home / about us / History of PAOS Prehistoric PAOS:The Sixties

History of PAOS Prehistoric PAOS:the 1960s

  • Prehistoric PAOS:the 1960s
  • the 1970s
  • the 1980s
  • the 1990s
  • the 2000s

"To be successful, a company must embrace both economic and cultural concerns with equal enthusiasm. Whilst it is important to bring sales and profits in line with market mechanisms, as a public citizen, a company is also required to contribute to social mechanisms: to society, culture and the environment. It must also create new values and give thought to establishing and developing a unique identity."
PAOS' journey commenced over forty years ago with the founding of this philosophy and ideal.
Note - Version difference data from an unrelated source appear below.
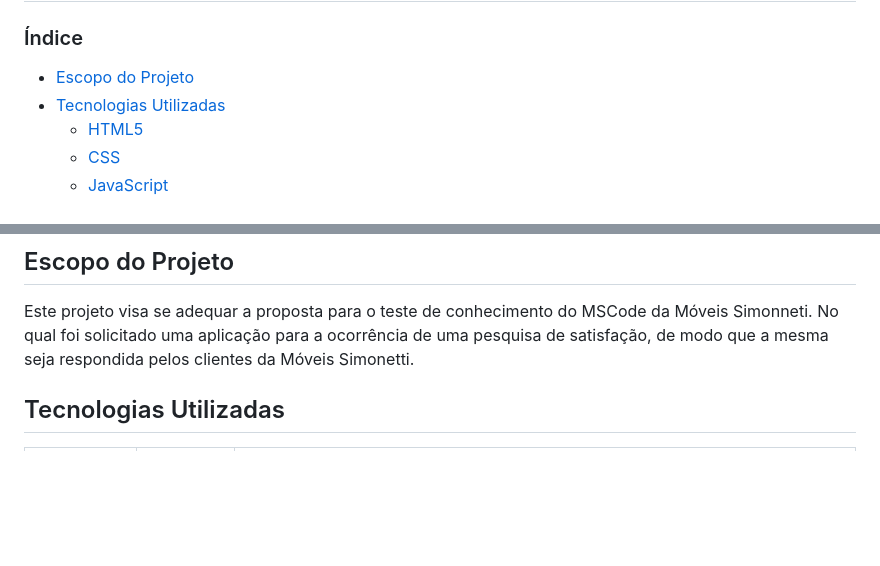
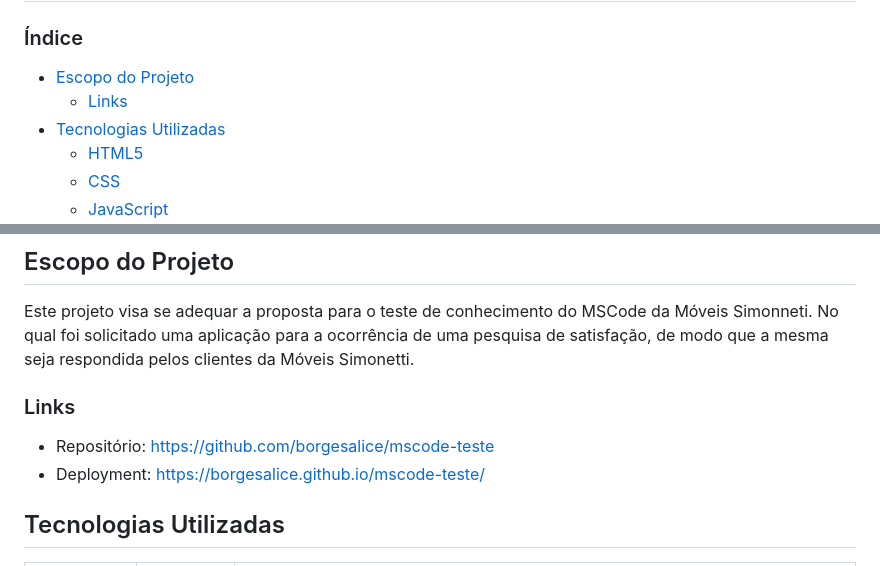
Before and after one commit to borgesalice/mscode-teste, a Markdown page: README.md, 2 parts joined by grey strips. Rendered like a GitHub page; blank space fills up the shorter version.

```diff
--- a/README.md
+++ b/README.md
@@ -5,6 +5,7 @@
 
 ### Índice
 * [Escopo do Projeto](#escopo-do-projeto)
+    * [Links](#links)
 * [Tecnologias Utilizadas](#tecnologias-utilizadas)
     * [HTML5](#html5)
     * [CSS](#css)
@@ -17,6 +18,10 @@
 
 ## Escopo do Projeto
 Este projeto visa se adequar a proposta para o teste de conhecimento do MSCode da Móveis Simonneti. No qual foi solicitado uma aplicação para a ocorrência de uma pesquisa de satisfação, de modo que a mesma seja respondida pelos clientes da Móveis Simonetti.
+
+### Links
+* Repositório: https://github.com/borgesalice/mscode-teste
+* Deployment: https://borgesalice.github.io/mscode-teste/
 
 ## Tecnologias Utilizadas
 |Tecnologia|Extensão|Descrição|
```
To rephrase, PAOS is a group organization that began life as a company inspired by aesthetics and the desire to make cultural contributions, a company seeking to reform the fabric of society, whose basis and goal were to develop and disseminate a wide-ranging design philosophy.
Naturally enough, in order to transform this theory into reality in the late sixties, a period of high-growth corporate dominance, the first task was to demonstrate to active business managers how meta-design and its practical methodologies could be used to gain competitive advantage.The history of PAOS' work is to be found in this philosophy and along the path traced by our practice and verification activities, and it is a path that we continue to tread. We are proud to present to you all the trials and tribulations we have faced and the struggles we have endured down the years as representative of our solitary challenge on this field of design.

Prehistoric PAOS:the 1960s


1960 onwards
Waseda University's Design Research Association

Inspired by the belief that "designers have an important role to play, but (that) the development of design theories and methodologies, which are understandable and acceptable, for management also constitutes a key aspect of design work," Motoo NAKANISHI, the founder of PAOS, entered Waseda University with a view to conducting research on this topic having completed studies at the Kuwasawa Design School. NAKANISHI recruited students from all faculties and embarked on developing the activities of the "Design Research Association".


"Proposal on the establishment of the Waseda University Strategic Design Faculty"

Convinced that a major university such as Waseda should set up a center for design education, NAKANISHI proposed to university administrators that they establish a Waseda University Design Faculty. Centering around the precept of "teaching future political, business, government and educational leaders to understand and make the best use of design," this innovative idea caused quite a stir and was featured in a number of magazines.


Publication of Nakanishi's first literary work: Design Policy

"Design Policy: Corporate Image Formation" (co-written by Ryuichi HAMAGUCHI and Motoo NAKANISHI; Bijutsu Shuppan-sha, Ltd.), Japan's first book on the subject of corporate identity was published this year. At the invitation of Mr. Ryuichi HAMAGUCHI, a leading critic of architecture and design, in the book, NAKANISHI provided factual commentary on the management policy + design combination, documenting fourteen companies who were at that time renowned for the excellence of their image designs.


Production of the TDK Design Manual

This year witnessed the development of the TDK Design Manual, Japan's first handbook on controlling brands and designs. At the time, Tokyo Denkikagaku Kogyo (or TDK Electronics Co., Ltd., the predecessor to TDK Corporation) was a little-known mid-ranking company. Details of this ground-breaking manual were featured in contemporary magazines, marking the first use of the DECOMAS (Design Coordination as a Management Strategy) moniker in the field of design. TDK was the first Japanese company to use an English trade name.

The founding of design office "UP Design"

NAKANISHI started up a design office with the help of Hiroyuki KOMATSU, Fumio KITA and Yoshimitsu KUROKAWA, three of his juniors at Waseda University. They christened the company "UP Design" in view of its location at the end of a long flight of stairs on the roof of a shabby five-storey building in Koenji (Tokyo). None of UP Design's founders thought that the business would be a lasting enterprise; it was simply intended to be an experiment.


Unexpected demand for "UP Design"

UP Design's outstanding and, for the time, exceptional planning and research capabilities resulted in an unexpected development: presented with UP Design's blue tax return (the tax form for businesses), the local tax officer advised the design office to incorporate and Nakanishi's thoughts turned to the establishment of a joint stock company.


Main Menu